Look for the word "through" in the entries and copy each line where it appears.

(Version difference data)
___
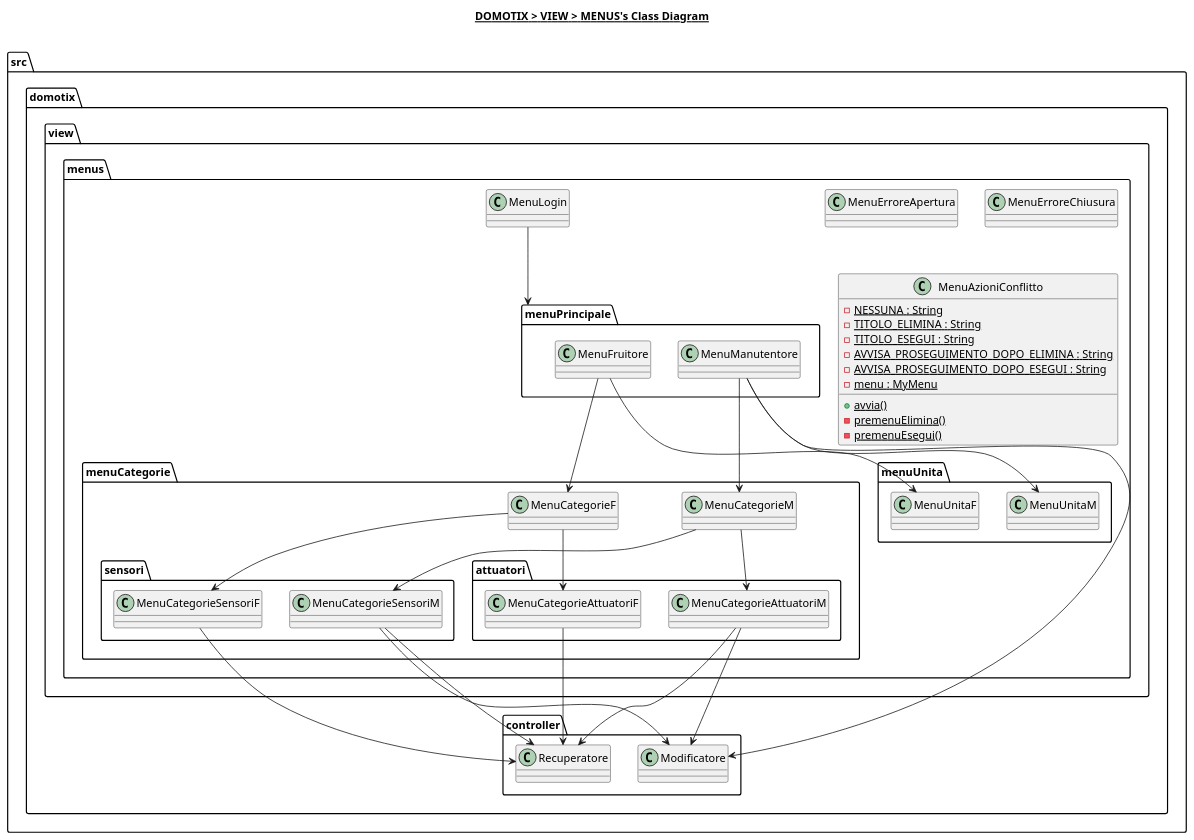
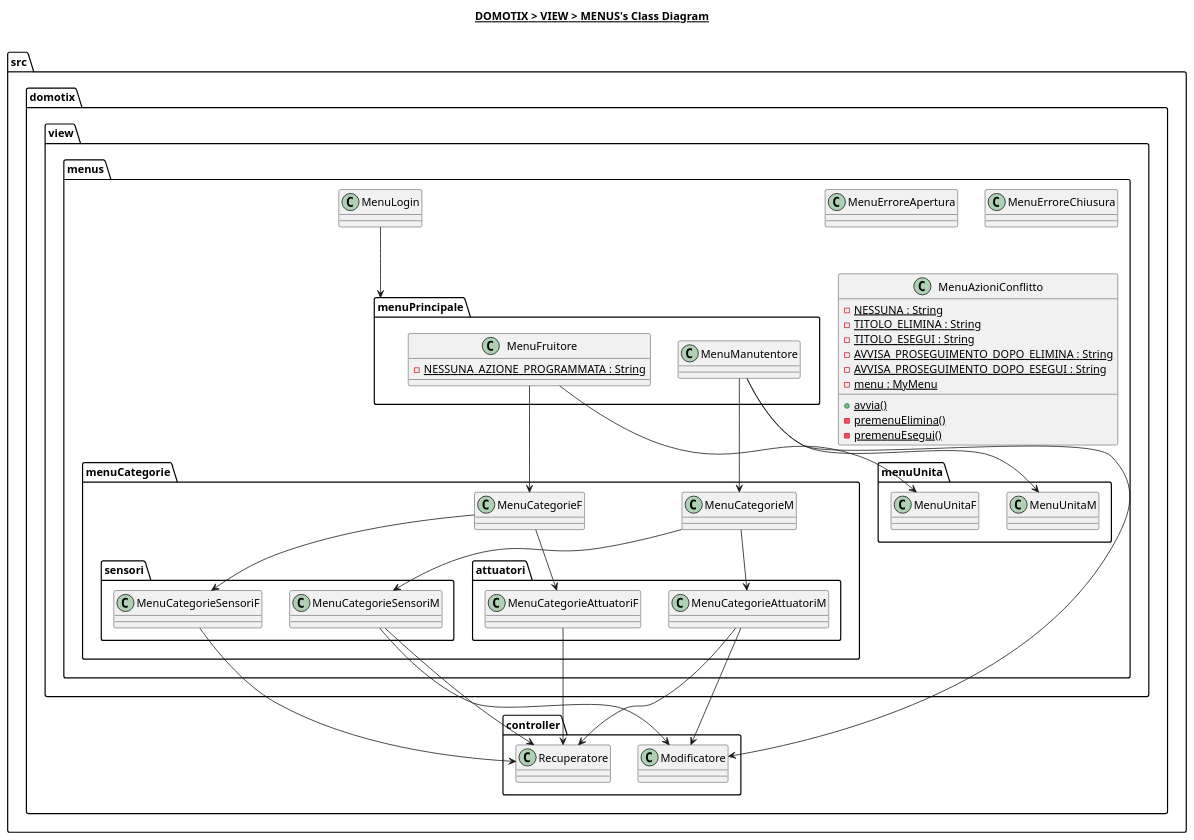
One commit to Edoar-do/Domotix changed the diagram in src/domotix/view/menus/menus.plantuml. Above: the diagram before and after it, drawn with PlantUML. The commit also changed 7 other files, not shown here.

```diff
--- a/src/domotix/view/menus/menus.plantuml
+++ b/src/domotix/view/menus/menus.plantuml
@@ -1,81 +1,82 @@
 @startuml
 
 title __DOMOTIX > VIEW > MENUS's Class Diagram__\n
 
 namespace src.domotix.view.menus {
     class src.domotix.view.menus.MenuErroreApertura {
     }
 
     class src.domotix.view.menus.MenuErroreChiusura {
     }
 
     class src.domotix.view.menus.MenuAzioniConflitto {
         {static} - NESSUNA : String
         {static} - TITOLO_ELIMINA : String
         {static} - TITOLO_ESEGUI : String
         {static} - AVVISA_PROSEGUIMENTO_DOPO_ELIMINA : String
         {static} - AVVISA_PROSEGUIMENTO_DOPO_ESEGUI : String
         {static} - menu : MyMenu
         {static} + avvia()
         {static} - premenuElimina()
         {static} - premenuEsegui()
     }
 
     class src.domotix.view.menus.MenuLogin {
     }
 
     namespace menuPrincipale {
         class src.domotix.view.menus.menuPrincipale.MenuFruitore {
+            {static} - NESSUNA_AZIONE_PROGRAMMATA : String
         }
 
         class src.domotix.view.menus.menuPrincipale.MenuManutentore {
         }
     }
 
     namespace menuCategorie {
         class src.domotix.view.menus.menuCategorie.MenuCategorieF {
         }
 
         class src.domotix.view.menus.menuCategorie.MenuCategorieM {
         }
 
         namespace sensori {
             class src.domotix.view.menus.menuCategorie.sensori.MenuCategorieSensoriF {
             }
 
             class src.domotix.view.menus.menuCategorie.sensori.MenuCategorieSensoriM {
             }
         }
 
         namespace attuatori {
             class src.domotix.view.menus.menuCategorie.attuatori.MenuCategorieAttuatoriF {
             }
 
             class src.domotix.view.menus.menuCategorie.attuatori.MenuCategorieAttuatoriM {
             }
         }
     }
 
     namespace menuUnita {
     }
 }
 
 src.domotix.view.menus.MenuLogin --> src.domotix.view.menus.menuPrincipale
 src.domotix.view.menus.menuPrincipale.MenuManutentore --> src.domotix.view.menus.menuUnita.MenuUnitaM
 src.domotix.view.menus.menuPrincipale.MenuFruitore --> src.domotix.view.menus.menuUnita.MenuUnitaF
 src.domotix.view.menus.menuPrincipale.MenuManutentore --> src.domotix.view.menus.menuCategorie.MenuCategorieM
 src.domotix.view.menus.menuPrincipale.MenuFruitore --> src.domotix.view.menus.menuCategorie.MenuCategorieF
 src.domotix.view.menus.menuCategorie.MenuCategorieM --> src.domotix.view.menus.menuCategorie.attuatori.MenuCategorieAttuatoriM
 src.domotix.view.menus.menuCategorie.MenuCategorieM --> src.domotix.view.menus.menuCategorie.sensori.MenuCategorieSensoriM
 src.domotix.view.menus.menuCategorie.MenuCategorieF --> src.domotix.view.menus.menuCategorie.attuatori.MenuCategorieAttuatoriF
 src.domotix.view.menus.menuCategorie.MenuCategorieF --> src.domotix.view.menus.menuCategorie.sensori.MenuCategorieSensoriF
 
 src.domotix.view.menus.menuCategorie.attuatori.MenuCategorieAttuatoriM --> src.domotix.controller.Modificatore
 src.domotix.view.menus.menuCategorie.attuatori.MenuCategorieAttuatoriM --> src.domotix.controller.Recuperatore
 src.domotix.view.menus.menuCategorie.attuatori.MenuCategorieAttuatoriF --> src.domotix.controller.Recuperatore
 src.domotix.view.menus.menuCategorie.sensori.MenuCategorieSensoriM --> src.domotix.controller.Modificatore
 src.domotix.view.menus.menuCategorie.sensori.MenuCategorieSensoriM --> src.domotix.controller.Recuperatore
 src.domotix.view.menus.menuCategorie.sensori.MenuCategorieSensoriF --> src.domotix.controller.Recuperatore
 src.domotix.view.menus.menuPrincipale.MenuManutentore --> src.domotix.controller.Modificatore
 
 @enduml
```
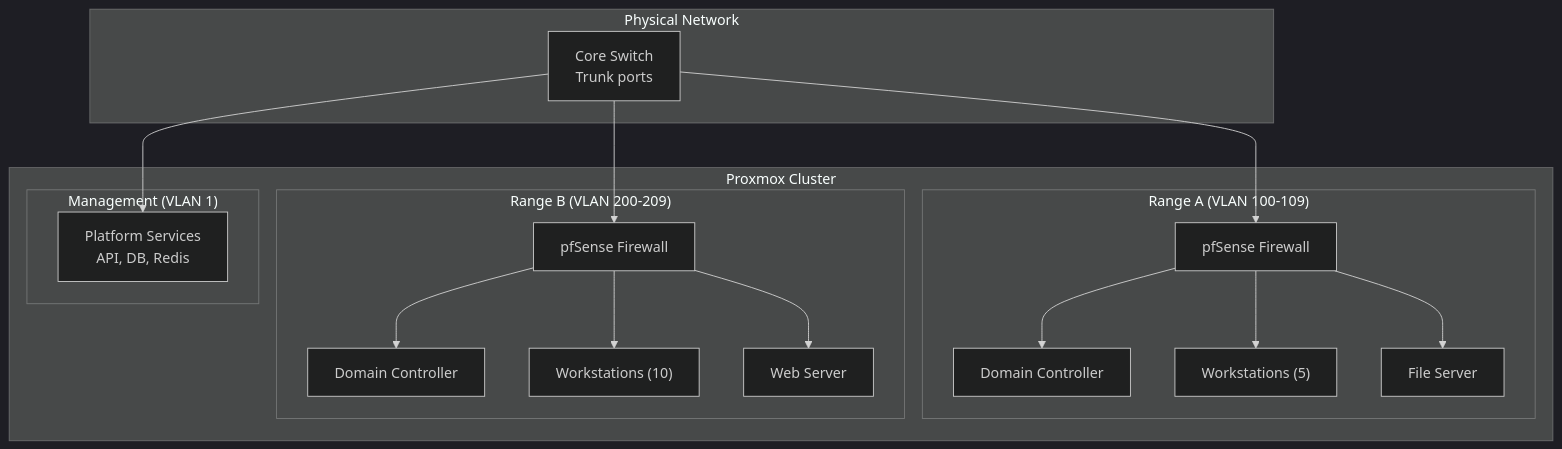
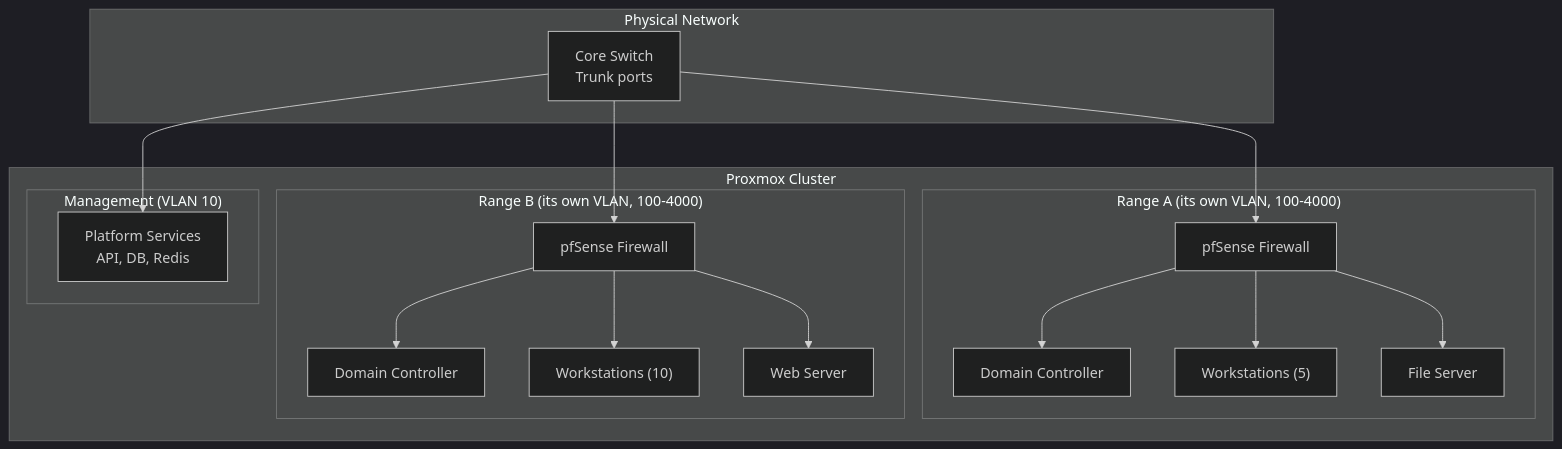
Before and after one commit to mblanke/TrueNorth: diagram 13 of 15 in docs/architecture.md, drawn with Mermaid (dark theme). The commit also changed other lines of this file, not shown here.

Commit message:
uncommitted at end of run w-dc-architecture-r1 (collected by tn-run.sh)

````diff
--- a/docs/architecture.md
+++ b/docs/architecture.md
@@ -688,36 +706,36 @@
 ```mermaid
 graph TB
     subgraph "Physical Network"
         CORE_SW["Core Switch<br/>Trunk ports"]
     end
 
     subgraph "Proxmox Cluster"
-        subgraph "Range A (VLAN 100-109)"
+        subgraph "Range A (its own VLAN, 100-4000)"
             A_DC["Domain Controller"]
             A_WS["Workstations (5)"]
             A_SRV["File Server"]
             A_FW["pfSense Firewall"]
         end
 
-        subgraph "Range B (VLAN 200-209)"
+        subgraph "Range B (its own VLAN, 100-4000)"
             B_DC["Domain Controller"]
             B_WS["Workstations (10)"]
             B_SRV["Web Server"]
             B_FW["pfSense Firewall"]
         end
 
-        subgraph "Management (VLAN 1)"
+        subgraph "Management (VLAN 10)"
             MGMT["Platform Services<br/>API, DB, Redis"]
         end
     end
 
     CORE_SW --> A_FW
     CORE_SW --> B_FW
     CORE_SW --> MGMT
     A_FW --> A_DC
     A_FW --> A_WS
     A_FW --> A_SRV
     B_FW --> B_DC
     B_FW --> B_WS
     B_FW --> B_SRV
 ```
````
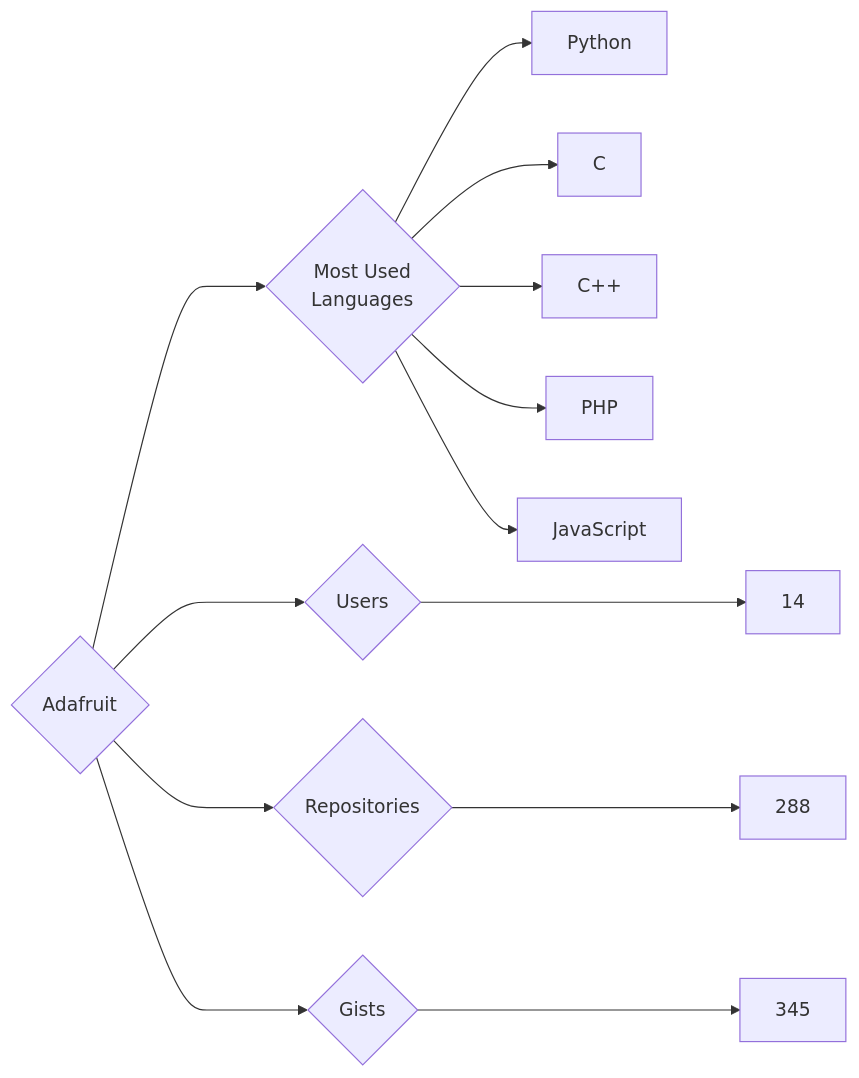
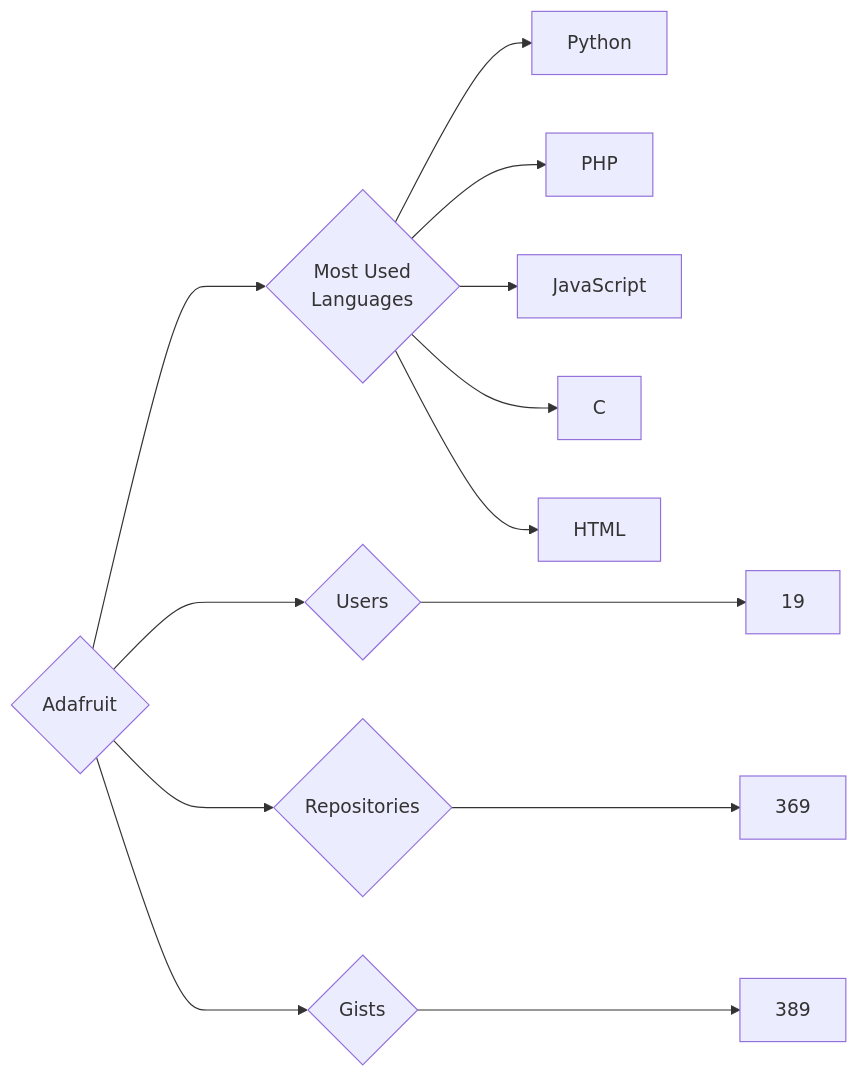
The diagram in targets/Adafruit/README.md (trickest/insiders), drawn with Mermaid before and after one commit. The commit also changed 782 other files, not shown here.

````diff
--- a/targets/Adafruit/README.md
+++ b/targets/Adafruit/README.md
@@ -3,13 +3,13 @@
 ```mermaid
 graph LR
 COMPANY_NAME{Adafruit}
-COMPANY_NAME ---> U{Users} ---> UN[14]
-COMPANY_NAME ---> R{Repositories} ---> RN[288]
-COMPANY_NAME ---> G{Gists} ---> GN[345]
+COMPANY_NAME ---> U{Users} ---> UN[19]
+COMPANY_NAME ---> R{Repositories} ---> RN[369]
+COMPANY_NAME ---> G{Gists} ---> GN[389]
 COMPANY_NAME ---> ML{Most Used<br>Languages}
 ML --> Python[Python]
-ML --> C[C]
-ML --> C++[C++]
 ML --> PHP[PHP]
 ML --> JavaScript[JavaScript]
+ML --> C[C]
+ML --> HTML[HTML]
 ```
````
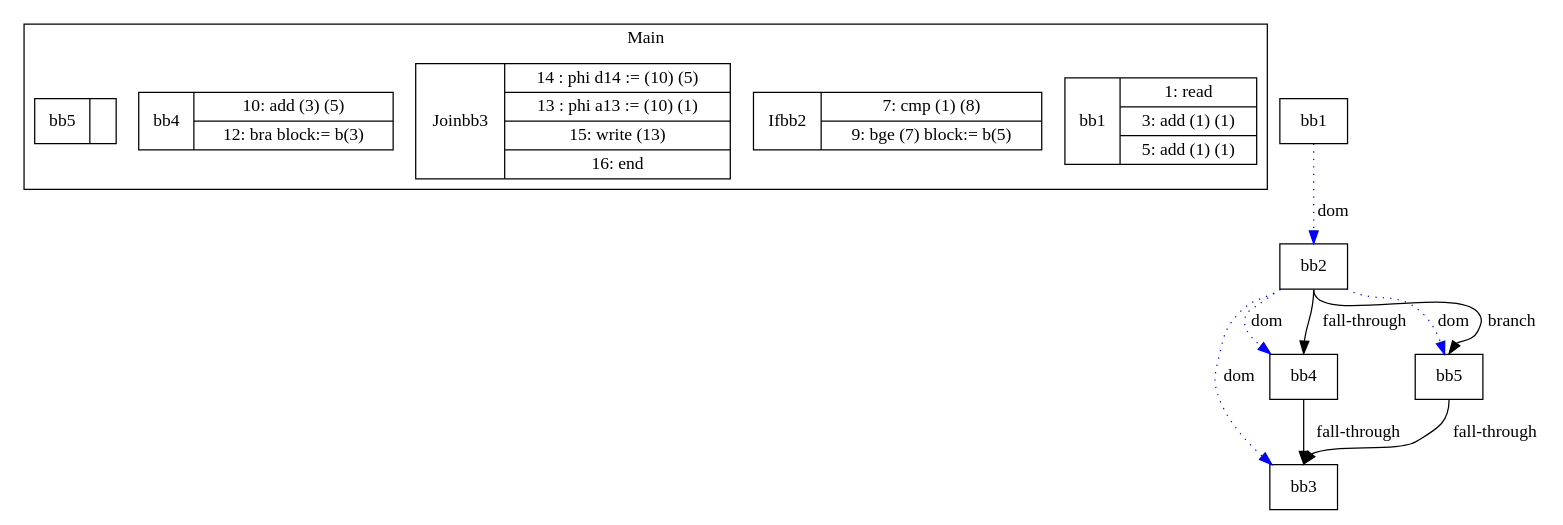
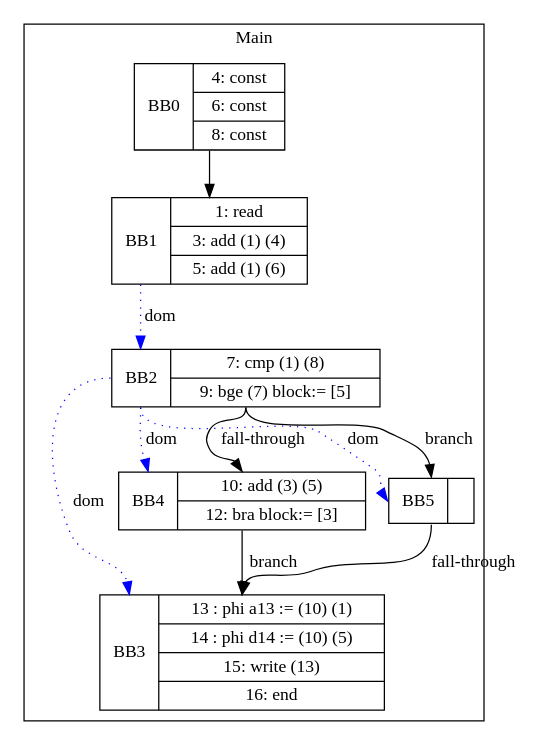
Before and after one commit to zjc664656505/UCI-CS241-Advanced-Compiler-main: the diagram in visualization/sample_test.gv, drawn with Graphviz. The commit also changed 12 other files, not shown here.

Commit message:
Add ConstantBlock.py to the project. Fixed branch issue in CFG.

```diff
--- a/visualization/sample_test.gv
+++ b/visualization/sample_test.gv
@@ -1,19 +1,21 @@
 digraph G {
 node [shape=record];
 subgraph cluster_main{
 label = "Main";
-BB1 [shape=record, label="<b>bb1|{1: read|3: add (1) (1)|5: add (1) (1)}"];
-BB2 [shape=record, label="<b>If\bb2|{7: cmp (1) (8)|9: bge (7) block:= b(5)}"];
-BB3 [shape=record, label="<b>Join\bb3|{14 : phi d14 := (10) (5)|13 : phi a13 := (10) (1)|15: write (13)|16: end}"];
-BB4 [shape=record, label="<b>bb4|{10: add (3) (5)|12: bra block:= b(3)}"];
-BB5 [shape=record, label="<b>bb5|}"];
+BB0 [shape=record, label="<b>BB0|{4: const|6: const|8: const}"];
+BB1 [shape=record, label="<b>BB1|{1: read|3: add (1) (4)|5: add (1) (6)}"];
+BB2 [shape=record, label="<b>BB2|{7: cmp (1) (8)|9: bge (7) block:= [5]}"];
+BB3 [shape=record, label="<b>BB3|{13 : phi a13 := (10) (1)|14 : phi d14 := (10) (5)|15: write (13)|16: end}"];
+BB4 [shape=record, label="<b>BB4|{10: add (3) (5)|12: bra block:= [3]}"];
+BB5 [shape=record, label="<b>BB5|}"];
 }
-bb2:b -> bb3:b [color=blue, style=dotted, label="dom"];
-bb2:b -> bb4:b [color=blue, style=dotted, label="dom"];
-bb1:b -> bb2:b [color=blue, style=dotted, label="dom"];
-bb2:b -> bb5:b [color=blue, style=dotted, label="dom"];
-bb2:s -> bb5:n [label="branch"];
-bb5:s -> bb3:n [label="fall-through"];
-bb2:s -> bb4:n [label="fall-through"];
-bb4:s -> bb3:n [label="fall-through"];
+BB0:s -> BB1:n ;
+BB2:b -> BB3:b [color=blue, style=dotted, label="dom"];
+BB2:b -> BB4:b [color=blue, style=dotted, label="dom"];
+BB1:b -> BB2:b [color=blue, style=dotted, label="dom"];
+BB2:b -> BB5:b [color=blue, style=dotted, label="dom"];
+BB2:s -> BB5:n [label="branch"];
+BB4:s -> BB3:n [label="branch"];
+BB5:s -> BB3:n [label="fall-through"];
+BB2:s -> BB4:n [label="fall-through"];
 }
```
___
__Solution for this exercise__:
-bb5:s -> bb3:n [label="fall-through"];
-bb2:s -> bb4:n [label="fall-through"];
-bb4:s -> bb3:n [label="fall-through"];
+BB5:s -> BB3:n [label="fall-through"];
+BB2:s -> BB4:n [label="fall-through"];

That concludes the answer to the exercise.